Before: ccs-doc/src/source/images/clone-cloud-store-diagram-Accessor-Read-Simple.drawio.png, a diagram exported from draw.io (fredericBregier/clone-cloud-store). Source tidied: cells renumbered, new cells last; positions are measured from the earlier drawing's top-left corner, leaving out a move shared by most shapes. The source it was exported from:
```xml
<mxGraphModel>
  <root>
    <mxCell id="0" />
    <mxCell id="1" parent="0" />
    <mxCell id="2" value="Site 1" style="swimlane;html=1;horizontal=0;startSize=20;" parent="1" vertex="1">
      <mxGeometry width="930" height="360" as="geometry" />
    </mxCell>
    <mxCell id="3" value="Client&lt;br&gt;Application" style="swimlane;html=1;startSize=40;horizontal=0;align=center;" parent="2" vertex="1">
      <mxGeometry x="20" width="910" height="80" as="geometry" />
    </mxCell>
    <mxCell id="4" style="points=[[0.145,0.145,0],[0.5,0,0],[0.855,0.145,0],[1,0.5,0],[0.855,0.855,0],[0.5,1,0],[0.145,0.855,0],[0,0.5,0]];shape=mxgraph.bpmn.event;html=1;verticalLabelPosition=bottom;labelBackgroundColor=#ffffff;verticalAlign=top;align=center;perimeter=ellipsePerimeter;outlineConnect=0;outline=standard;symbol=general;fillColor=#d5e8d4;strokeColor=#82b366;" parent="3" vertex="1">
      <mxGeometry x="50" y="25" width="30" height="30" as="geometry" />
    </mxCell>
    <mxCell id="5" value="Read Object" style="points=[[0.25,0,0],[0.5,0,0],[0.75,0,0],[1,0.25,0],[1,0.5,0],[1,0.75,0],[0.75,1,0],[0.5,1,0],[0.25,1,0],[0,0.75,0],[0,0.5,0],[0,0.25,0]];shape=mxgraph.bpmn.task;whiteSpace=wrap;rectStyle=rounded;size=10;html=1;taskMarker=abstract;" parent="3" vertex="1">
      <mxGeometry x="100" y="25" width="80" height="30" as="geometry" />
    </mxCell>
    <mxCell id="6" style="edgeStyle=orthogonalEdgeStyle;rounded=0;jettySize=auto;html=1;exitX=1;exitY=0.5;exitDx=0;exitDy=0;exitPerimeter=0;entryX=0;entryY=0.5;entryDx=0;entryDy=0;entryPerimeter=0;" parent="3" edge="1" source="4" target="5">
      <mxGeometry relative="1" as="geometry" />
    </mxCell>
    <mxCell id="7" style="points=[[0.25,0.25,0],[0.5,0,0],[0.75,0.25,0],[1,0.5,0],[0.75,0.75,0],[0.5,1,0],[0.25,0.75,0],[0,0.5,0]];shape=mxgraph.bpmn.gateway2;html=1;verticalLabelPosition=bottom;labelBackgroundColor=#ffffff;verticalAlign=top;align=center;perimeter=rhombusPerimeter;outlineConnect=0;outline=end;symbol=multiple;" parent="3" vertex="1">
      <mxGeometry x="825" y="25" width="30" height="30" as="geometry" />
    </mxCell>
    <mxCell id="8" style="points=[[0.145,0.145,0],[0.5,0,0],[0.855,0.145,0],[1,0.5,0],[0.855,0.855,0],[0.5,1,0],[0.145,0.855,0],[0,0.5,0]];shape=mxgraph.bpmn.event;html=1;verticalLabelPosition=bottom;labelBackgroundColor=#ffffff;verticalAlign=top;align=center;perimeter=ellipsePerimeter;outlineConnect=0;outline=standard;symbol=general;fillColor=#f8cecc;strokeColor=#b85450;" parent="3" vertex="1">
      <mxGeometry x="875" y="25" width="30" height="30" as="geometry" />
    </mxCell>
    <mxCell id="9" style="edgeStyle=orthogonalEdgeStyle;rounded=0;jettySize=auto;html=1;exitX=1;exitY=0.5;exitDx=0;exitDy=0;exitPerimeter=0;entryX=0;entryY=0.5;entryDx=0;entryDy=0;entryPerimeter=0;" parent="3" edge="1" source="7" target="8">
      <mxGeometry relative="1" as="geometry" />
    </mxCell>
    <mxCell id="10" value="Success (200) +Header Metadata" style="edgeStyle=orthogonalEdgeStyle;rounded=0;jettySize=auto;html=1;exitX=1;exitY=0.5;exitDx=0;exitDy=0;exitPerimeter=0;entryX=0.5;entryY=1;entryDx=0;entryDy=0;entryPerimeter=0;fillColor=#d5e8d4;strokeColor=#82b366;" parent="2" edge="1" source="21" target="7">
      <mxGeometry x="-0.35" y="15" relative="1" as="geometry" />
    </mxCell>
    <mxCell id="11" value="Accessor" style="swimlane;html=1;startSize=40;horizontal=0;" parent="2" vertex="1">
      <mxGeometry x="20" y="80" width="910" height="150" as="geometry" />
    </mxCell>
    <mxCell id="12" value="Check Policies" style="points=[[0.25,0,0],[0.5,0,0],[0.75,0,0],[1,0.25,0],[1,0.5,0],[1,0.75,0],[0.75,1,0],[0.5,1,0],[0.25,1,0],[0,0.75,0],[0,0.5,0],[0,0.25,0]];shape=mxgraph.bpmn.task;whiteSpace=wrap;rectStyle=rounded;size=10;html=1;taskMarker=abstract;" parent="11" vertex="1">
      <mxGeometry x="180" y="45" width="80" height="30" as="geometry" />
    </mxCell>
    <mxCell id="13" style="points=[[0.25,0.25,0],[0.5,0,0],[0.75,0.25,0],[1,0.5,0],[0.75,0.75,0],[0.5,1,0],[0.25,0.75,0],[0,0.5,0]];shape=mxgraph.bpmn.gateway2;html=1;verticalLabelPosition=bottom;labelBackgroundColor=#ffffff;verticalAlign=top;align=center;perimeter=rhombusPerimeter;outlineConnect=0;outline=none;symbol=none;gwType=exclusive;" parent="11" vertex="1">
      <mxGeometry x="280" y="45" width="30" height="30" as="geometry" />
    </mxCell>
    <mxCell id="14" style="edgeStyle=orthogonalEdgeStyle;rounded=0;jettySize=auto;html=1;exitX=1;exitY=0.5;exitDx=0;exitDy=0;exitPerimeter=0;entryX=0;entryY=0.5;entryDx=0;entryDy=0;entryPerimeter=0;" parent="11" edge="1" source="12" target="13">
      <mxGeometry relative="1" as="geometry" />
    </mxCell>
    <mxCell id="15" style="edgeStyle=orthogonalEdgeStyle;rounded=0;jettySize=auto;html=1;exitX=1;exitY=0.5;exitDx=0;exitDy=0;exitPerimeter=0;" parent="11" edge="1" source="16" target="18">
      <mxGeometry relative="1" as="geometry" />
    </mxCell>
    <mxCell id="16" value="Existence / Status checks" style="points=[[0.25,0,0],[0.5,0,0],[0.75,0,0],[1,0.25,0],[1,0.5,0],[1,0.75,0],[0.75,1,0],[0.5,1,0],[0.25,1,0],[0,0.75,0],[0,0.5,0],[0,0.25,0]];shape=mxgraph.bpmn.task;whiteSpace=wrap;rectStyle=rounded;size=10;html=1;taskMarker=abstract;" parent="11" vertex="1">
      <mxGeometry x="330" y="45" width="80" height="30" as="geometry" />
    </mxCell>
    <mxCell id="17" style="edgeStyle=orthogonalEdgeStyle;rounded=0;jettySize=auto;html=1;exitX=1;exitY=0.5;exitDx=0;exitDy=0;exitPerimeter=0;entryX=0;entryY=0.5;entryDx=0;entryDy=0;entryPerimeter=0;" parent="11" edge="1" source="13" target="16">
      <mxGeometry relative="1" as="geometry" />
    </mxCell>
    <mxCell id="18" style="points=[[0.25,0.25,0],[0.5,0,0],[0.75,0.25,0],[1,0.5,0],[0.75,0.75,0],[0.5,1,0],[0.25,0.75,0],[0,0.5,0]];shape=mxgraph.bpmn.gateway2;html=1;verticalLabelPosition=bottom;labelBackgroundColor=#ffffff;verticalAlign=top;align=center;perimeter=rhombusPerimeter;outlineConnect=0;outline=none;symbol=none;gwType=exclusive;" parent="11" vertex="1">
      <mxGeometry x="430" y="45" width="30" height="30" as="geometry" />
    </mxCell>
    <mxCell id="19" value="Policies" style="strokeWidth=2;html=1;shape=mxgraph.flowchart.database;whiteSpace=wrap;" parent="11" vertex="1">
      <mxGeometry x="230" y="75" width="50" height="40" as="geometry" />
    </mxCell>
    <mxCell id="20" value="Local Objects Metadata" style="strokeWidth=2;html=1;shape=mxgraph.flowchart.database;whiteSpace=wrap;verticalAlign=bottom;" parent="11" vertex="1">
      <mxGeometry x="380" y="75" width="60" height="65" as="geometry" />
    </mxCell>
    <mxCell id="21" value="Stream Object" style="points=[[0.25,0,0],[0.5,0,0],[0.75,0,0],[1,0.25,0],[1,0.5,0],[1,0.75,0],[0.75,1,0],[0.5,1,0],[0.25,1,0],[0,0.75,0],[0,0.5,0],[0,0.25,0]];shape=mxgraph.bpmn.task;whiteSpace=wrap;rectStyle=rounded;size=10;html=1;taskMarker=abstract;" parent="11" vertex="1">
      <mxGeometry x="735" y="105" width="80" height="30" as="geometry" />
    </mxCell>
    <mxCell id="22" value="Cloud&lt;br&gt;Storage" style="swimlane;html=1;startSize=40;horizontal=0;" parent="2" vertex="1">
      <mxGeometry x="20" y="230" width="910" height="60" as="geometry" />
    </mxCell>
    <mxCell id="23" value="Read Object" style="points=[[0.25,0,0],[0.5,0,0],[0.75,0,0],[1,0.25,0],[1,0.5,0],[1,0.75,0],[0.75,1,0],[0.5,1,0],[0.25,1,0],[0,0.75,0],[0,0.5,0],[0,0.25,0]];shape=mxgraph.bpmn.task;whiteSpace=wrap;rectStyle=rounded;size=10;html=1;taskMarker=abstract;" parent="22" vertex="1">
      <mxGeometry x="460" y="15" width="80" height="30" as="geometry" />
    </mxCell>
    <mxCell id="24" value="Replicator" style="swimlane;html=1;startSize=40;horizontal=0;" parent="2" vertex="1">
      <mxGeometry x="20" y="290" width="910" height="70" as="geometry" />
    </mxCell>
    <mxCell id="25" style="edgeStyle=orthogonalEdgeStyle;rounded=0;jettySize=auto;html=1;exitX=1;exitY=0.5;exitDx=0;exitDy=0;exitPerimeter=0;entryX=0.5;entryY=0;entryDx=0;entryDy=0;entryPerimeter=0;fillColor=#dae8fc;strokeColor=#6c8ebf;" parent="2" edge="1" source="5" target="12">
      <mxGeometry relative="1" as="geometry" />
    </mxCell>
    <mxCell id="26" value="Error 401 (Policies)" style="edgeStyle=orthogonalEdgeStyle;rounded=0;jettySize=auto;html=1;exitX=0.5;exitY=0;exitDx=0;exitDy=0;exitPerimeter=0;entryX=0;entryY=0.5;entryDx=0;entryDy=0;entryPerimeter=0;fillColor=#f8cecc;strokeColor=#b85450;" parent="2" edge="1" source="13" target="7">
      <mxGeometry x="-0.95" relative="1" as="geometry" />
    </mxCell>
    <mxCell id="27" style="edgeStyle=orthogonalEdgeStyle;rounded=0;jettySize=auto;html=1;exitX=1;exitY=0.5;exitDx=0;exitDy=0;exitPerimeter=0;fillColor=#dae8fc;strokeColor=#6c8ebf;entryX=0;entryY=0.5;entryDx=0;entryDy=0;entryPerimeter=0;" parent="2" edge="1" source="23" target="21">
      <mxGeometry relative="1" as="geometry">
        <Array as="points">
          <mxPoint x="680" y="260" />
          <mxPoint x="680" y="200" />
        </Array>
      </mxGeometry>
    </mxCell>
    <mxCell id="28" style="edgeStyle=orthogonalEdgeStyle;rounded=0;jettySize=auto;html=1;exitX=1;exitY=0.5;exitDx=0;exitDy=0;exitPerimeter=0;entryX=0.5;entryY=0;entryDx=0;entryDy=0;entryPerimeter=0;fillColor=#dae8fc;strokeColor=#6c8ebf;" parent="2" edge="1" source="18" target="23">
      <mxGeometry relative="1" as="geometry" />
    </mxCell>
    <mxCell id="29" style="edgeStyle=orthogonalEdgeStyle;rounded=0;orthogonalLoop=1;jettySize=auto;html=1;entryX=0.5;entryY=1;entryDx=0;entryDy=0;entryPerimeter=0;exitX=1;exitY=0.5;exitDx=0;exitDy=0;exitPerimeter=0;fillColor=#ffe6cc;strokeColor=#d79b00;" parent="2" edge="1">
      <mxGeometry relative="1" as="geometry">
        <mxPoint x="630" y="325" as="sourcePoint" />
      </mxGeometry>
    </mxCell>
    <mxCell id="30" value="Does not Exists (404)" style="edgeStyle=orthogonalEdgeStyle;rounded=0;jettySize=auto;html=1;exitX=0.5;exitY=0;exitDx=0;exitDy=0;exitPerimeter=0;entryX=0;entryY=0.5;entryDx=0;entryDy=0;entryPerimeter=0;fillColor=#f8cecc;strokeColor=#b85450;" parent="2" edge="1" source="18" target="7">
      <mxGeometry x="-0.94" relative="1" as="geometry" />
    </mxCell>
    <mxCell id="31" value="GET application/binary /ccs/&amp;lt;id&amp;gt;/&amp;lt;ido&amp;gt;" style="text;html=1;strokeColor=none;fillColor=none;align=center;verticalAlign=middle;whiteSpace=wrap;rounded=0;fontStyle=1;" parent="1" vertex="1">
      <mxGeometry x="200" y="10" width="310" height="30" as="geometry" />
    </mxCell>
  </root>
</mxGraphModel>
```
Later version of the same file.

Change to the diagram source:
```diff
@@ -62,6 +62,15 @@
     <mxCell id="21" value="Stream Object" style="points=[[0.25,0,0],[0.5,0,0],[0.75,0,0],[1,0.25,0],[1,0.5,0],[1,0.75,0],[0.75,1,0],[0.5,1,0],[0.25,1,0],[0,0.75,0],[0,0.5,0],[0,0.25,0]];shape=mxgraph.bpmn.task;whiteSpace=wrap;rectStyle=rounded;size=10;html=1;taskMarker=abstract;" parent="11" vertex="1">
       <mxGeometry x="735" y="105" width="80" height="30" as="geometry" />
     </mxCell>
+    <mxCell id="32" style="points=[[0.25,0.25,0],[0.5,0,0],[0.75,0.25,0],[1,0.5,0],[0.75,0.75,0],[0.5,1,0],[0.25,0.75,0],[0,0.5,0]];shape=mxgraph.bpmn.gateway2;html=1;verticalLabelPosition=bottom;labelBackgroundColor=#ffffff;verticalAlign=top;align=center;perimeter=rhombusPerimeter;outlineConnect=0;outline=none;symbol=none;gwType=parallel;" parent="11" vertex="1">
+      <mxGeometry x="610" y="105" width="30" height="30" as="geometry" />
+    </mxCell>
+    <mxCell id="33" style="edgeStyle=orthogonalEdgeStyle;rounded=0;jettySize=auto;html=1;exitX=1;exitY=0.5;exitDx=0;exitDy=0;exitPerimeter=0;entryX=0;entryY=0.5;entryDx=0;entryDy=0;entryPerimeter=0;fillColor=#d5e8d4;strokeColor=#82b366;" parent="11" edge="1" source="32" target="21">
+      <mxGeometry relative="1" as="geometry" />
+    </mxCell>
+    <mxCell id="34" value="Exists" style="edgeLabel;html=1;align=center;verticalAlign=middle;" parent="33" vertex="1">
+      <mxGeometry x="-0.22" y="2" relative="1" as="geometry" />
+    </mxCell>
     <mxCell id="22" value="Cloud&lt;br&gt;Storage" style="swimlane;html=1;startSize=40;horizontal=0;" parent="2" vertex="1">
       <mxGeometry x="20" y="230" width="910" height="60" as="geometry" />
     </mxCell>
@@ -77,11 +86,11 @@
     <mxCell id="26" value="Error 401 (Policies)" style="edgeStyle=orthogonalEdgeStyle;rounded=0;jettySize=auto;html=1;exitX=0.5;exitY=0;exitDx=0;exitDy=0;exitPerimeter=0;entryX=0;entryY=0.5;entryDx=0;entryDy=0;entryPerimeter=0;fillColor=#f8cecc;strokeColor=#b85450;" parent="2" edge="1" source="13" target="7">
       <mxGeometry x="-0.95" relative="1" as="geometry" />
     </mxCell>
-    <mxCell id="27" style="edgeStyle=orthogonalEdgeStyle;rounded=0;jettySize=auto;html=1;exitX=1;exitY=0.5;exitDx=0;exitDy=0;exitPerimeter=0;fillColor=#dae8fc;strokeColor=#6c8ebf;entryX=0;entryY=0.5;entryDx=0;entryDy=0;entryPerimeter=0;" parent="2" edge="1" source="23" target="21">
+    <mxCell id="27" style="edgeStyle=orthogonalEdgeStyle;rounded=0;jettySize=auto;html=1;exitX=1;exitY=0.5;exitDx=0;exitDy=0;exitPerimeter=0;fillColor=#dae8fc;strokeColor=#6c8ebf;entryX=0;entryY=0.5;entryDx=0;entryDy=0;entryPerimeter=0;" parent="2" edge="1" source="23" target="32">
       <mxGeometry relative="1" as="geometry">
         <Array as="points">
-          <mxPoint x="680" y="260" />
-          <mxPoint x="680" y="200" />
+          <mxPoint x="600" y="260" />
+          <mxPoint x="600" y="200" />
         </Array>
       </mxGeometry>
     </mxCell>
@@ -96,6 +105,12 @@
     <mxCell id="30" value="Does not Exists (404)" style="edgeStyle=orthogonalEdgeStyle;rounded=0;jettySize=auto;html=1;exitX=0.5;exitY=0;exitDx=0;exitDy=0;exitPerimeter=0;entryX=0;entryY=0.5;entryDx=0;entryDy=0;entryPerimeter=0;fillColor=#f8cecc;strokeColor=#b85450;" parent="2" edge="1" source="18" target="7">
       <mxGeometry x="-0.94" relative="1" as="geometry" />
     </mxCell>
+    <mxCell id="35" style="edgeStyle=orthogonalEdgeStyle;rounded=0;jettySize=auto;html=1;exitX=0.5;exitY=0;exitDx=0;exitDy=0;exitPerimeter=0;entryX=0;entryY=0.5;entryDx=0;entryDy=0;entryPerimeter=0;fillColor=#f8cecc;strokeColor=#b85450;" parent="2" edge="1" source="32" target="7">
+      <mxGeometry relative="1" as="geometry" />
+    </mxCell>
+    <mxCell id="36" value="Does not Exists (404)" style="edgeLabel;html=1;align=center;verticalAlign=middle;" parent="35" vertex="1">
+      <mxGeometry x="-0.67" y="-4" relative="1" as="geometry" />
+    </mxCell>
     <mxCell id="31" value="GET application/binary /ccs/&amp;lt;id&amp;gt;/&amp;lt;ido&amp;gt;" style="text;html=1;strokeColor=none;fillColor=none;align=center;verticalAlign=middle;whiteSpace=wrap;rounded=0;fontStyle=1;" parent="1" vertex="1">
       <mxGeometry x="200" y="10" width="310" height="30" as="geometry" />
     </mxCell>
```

WORK REQUIRED: Wherever the string "Read" appears in a line above, copy that line.

ANSWER:
Before: ccs-doc/src/source/images/clone-cloud-store-diagram-Accessor-Read-Simple.drawio.png, a diagram exported from draw.io (fredericBregier/clone-cloud-store). Source tidied: cells renumbered, new cells last; positions are measured from the earlier drawing's top-left corner, leaving out a move shared by most shapes. The source it was exported from:
    <mxCell id="5" value="Read Object" style="points=[[0.25,0,0],[0.5,0,0],[0.75,0,0],[1,0.25,0],[1,0.5,0],[1,0.75,0],[0.75,1,0],[0.5,1,0],[0.25,1,0],[0,0.75,0],[0,0.5,0],[0,0.25,0]];shape=mxgraph.bpmn.task;whiteSpace=wrap;rectStyle=rounded;size=10;html=1;taskMarker=abstract;" parent="3" vertex="1">
    <mxCell id="23" value="Read Object" style="points=[[0.25,0,0],[0.5,0,0],[0.75,0,0],[1,0.25,0],[1,0.5,0],[1,0.75,0],[0.75,1,0],[0.5,1,0],[0.25,1,0],[0,0.75,0],[0,0.5,0],[0,0.25,0]];shape=mxgraph.bpmn.task;whiteSpace=wrap;rectStyle=rounded;size=10;html=1;taskMarker=abstract;" parent="22" vertex="1">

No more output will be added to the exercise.